DATA PROVIDED

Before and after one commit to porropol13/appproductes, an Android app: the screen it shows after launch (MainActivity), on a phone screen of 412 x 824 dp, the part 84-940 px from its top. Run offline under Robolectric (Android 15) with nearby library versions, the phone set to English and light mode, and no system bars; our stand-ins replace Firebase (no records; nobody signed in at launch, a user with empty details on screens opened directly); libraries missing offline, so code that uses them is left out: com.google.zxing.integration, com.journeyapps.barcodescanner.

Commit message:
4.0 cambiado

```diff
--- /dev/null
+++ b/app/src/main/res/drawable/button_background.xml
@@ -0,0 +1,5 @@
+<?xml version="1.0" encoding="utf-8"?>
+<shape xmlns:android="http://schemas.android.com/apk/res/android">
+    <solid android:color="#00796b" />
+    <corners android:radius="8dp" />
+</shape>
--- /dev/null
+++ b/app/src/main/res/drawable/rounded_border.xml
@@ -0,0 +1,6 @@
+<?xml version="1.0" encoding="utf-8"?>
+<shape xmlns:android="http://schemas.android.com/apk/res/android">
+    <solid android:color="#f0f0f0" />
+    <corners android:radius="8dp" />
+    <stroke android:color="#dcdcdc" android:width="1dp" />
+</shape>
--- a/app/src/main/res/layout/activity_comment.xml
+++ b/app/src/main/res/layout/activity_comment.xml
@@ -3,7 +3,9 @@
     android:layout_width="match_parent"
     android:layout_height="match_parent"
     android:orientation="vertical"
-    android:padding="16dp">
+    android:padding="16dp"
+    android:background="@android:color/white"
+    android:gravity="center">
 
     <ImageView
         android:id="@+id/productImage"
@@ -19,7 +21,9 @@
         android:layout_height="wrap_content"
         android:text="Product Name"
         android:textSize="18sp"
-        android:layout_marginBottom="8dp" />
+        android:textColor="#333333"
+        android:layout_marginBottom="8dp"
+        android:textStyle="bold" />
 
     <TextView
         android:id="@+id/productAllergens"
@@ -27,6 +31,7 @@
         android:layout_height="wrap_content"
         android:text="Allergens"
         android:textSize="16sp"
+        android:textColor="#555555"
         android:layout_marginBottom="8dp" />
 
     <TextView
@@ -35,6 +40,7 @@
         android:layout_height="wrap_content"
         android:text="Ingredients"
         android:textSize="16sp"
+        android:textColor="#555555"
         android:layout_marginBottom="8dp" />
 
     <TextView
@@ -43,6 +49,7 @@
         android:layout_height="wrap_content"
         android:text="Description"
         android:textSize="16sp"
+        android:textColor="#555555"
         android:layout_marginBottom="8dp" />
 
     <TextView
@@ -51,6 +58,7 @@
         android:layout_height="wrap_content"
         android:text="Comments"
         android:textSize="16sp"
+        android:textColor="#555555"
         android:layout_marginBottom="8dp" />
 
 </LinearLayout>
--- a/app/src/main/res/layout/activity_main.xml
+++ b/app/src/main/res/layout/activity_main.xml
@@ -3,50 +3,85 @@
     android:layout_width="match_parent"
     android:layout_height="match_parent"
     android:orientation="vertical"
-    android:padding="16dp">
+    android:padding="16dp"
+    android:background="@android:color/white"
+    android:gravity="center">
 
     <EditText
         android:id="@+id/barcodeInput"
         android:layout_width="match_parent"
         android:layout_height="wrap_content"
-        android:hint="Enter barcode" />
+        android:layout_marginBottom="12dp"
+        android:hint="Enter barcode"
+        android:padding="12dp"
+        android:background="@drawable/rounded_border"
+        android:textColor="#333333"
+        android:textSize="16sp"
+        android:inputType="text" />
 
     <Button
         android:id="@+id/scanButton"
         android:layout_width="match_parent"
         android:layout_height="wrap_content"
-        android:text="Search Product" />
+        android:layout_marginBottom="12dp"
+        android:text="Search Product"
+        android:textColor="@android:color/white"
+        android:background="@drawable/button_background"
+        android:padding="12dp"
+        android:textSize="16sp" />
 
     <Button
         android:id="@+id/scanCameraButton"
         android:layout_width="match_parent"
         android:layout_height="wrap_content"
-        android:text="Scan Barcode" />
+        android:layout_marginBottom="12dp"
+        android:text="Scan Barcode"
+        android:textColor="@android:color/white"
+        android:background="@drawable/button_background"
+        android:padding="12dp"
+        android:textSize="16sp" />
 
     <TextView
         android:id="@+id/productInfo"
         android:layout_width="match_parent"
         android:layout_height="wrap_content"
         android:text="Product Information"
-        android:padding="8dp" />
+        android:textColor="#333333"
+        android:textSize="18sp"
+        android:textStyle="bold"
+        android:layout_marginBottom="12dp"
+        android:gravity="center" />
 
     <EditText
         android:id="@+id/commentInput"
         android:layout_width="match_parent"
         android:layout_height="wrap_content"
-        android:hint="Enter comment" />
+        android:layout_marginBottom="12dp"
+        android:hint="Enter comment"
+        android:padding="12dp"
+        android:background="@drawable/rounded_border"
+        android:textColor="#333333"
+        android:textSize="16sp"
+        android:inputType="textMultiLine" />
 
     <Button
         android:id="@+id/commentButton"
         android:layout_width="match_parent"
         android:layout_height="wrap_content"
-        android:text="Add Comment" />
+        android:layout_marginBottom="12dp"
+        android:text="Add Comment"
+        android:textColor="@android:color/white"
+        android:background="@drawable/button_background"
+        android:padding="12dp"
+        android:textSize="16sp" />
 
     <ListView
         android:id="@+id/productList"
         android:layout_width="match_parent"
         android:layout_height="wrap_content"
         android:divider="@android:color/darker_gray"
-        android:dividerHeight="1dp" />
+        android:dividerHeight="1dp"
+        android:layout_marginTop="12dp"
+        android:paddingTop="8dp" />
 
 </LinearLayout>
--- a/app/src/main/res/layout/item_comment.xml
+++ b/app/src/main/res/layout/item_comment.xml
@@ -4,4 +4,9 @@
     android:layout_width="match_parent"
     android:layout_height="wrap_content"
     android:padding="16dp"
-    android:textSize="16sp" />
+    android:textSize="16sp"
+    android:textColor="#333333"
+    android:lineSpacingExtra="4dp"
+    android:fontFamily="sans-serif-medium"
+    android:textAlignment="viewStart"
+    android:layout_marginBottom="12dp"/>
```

ACTIVITY
From the first line down to the last, give the records again exactly.

EXERCISE ANSWER
Before and after one commit to porropol13/appproductes, an Android app: the screen it shows after launch (MainActivity), on a phone screen of 412 x 824 dp, the part 84-940 px from its top. Run offline under Robolectric (Android 15) with nearby library versions, the phone set to English and light mode, and no system bars; our stand-ins replace Firebase (no records; nobody signed in at launch, a user with empty details on screens opened directly); libraries missing offline, so code that uses them is left out: com.google.zxing.integration, com.journeyapps.barcodescanner.

Commit message:
4.0 cambiado

```diff
--- /dev/null
+++ b/app/src/main/res/drawable/button_background.xml
@@ -0,0 +1,5 @@
+<?xml version="1.0" encoding="utf-8"?>
+<shape xmlns:android="http://schemas.android.com/apk/res/android">
+    <solid android:color="#00796b" />
+    <corners android:radius="8dp" />
+</shape>
--- /dev/null
+++ b/app/src/main/res/drawable/rounded_border.xml
@@ -0,0 +1,6 @@
+<?xml version="1.0" encoding="utf-8"?>
+<shape xmlns:android="http://schemas.android.com/apk/res/android">
+    <solid android:color="#f0f0f0" />
+    <corners android:radius="8dp" />
+    <stroke android:color="#dcdcdc" android:width="1dp" />
+</shape>
--- a/app/src/main/res/layout/activity_comment.xml
+++ b/app/src/main/res/layout/activity_comment.xml
@@ -3,7 +3,9 @@
     android:layout_width="match_parent"
     android:layout_height="match_parent"
     android:orientation="vertical"
-    android:padding="16dp">
+    android:padding="16dp"
+    android:background="@android:color/white"
+    android:gravity="center">
 
     <ImageView
         android:id="@+id/productImage"
@@ -19,7 +21,9 @@
         android:layout_height="wrap_content"
         android:text="Product Name"
         android:textSize="18sp"
-        android:layout_marginBottom="8dp" />
+        android:textColor="#333333"
+        android:layout_marginBottom="8dp"
+        android:textStyle="bold" />
 
     <TextView
         android:id="@+id/productAllergens"
@@ -27,6 +31,7 @@
         android:layout_height="wrap_content"
         android:text="Allergens"
         android:textSize="16sp"
+        android:textColor="#555555"
         android:layout_marginBottom="8dp" />
 
     <TextView
@@ -35,6 +40,7 @@
         android:layout_height="wrap_content"
         android:text="Ingredients"
         android:textSize="16sp"
+        android:textColor="#555555"
         android:layout_marginBottom="8dp" />
 
     <TextView
@@ -43,6 +49,7 @@
         android:layout_height="wrap_content"
         android:text="Description"
         android:textSize="16sp"
+        android:textColor="#555555"
         android:layout_marginBottom="8dp" />
 
     <TextView
@@ -51,6 +58,7 @@
         android:layout_height="wrap_content"
         android:text="Comments"
         android:textSize="16sp"
+        android:textColor="#555555"
         android:layout_marginBottom="8dp" />
 
 </LinearLayout>
--- a/app/src/main/res/layout/activity_main.xml
+++ b/app/src/main/res/layout/activity_main.xml
@@ -3,50 +3,85 @@
     android:layout_width="match_parent"
     android:layout_height="match_parent"
     android:orientation="vertical"
-    android:padding="16dp">
+    android:padding="16dp"
+    android:background="@android:color/white"
+    android:gravity="center">
 
     <EditText
         android:id="@+id/barcodeInput"
         android:layout_width="match_parent"
         android:layout_height="wrap_content"
-        android:hint="Enter barcode" />
+        android:layout_marginBottom="12dp"
+        android:hint="Enter barcode"
+        android:padding="12dp"
+        android:background="@drawable/rounded_border"
+        android:textColor="#333333"
+        android:textSize="16sp"
+        android:inputType="text" />
 
     <Button
         android:id="@+id/scanButton"
         android:layout_width="match_parent"
         android:layout_height="wrap_content"
-        android:text="Search Product" />
+        android:layout_marginBottom="12dp"
+        android:text="Search Product"
+        android:textColor="@android:color/white"
+        android:background="@drawable/button_background"
+        android:padding="12dp"
+        android:textSize="16sp" />
 
     <Button
         android:id="@+id/scanCameraButton"
         android:layout_width="match_parent"
         android:layout_height="wrap_content"
-        android:text="Scan Barcode" />
+        android:layout_marginBottom="12dp"
+        android:text="Scan Barcode"
+        android:textColor="@android:color/white"
+        android:background="@drawable/button_background"
+        android:padding="12dp"
+        android:textSize="16sp" />
 
     <TextView
         android:id="@+id/productInfo"
         android:layout_width="match_parent"
         android:layout_height="wrap_content"
         android:text="Product Information"
-        android:padding="8dp" />
+        android:textColor="#333333"
+        android:textSize="18sp"
+        android:textStyle="bold"
+        android:layout_marginBottom="12dp"
+        android:gravity="center" />
 
     <EditText
         android:id="@+id/commentInput"
         android:layout_width="match_parent"
         android:layout_height="wrap_content"
-        android:hint="Enter comment" />
+        android:layout_marginBottom="12dp"
+        android:hint="Enter comment"
+        android:padding="12dp"
+        android:background="@drawable/rounded_border"
+        android:textColor="#333333"
+        android:textSize="16sp"
+        android:inputType="textMultiLine" />
 
     <Button
         android:id="@+id/commentButton"
         android:layout_width="match_parent"
         android:layout_height="wrap_content"
-        android:text="Add Comment" />
+        android:layout_marginBottom="12dp"
+        android:text="Add Comment"
+        android:textColor="@android:color/white"
+        android:background="@drawable/button_background"
+        android:padding="12dp"
+        android:textSize="16sp" />
 
     <ListView
         android:id="@+id/productList"
         android:layout_width="match_parent"
         android:layout_height="wrap_content"
         android:divider="@android:color/darker_gray"
-        android:dividerHeight="1dp" />
+        android:dividerHeight="1dp"
+        android:layout_marginTop="12dp"
+        android:paddingTop="8dp" />
 
 </LinearLayout>
--- a/app/src/main/res/layout/item_comment.xml
+++ b/app/src/main/res/layout/item_comment.xml
@@ -4,4 +4,9 @@
     android:layout_width="match_parent"
     android:layout_height="wrap_content"
     android:padding="16dp"
-    android:textSize="16sp" />
+    android:textSize="16sp"
+    android:textColor="#333333"
+    android:lineSpacingExtra="4dp"
+    android:fontFamily="sans-serif-medium"
+    android:textAlignment="viewStart"
+    android:layout_marginBottom="12dp"/>
```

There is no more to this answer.